Road Equivalent Tariff (RET) involves setting ferry fares on the basis of the cost of traveling an equivalent distance by road, including a fixed element to keep fares sustainable and cover fixed costs such as infrastructure. Transport Scotland commissioned a two-year evaluation of the impact of RET on the island of Arran. The evaluation was informed by a range of primary (i.e. ferry user, household, business and haulier surveys) and secondary (i.e. ferry operator and socio-economic data) research.
RET has significantly increased resident ferry travel across all journey purposes. The demand for ferry services increased significantly, particularly car carryings. Arran was the first island in close proximity to the Central Belt in receipt of RET and has accordingly experienced a larger absolute impact than any other island previously receiving RET. The increase in demand has given rise to growing capacity issues on the Ardrossan-Brodick route. Increase in demand in part driven by step-change in scale of Arran tourism market with increase car traffic having a disproportionately positive effect on the remote/rural areas of Arran.

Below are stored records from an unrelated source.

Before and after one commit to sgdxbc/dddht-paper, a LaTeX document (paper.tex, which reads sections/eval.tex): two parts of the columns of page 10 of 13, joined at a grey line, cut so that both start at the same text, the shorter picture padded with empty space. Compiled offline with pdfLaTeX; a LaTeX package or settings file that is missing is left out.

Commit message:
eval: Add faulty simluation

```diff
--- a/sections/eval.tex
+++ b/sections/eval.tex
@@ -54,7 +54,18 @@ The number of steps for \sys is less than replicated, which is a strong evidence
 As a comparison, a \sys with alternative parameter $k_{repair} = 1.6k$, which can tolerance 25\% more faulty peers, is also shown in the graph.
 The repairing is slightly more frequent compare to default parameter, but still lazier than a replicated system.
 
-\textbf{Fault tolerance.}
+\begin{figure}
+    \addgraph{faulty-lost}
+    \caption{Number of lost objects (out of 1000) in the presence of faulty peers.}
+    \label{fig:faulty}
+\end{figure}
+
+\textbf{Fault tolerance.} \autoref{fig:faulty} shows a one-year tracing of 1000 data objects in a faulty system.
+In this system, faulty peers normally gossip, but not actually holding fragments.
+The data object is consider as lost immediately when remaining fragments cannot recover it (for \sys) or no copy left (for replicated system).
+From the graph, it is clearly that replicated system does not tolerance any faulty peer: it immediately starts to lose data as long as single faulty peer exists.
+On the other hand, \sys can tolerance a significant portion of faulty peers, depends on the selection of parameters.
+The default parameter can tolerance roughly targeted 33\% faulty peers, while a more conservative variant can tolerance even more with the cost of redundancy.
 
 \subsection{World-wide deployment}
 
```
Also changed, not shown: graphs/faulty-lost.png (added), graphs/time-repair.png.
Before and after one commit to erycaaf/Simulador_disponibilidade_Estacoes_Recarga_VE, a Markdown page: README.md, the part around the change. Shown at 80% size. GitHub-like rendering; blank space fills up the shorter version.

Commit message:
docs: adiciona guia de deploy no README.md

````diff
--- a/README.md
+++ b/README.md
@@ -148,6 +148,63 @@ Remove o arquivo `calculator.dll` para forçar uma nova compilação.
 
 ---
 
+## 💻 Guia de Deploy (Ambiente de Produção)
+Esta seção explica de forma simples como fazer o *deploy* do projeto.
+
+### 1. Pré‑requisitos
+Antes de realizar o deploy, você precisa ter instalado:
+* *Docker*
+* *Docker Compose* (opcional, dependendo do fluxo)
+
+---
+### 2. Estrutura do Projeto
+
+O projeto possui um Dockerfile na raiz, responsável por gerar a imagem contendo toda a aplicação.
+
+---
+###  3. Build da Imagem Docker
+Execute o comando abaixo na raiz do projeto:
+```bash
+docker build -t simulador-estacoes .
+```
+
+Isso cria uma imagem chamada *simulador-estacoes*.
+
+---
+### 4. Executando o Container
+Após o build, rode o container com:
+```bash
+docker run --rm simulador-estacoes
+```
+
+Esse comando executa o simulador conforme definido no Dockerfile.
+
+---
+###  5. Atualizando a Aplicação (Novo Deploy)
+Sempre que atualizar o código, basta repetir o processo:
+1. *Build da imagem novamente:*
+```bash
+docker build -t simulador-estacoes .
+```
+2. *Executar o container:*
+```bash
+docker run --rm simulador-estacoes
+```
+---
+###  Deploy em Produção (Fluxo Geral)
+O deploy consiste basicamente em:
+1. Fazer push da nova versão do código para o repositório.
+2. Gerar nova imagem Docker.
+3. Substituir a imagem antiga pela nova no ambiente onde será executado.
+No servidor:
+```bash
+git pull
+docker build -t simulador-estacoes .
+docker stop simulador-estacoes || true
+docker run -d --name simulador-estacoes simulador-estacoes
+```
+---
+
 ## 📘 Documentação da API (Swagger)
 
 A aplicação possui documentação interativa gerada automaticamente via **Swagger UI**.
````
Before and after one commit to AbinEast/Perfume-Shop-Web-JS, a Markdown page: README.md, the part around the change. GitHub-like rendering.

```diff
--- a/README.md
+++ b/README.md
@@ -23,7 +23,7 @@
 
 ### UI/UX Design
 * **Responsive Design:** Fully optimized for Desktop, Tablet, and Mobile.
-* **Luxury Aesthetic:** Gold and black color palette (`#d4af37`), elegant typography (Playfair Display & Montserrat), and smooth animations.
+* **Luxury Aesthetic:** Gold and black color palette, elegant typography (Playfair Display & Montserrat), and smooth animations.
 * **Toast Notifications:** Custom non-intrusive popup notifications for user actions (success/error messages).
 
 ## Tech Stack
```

There is a widely held view amongst Arran residents that RET has been beneficial for the Arran economy, largely because of the positive impact in terms of tourism. There is also an overwhelmingly positive view amongst residents that RET has enhanced the social, cultural and economic opportunities on the island. Despite this, however, Arran residents responded that the quality of life has declined since the reduced fares were introduced, with congestion, negative environmental impacts and increased incidences of anti-social behaviour being cited.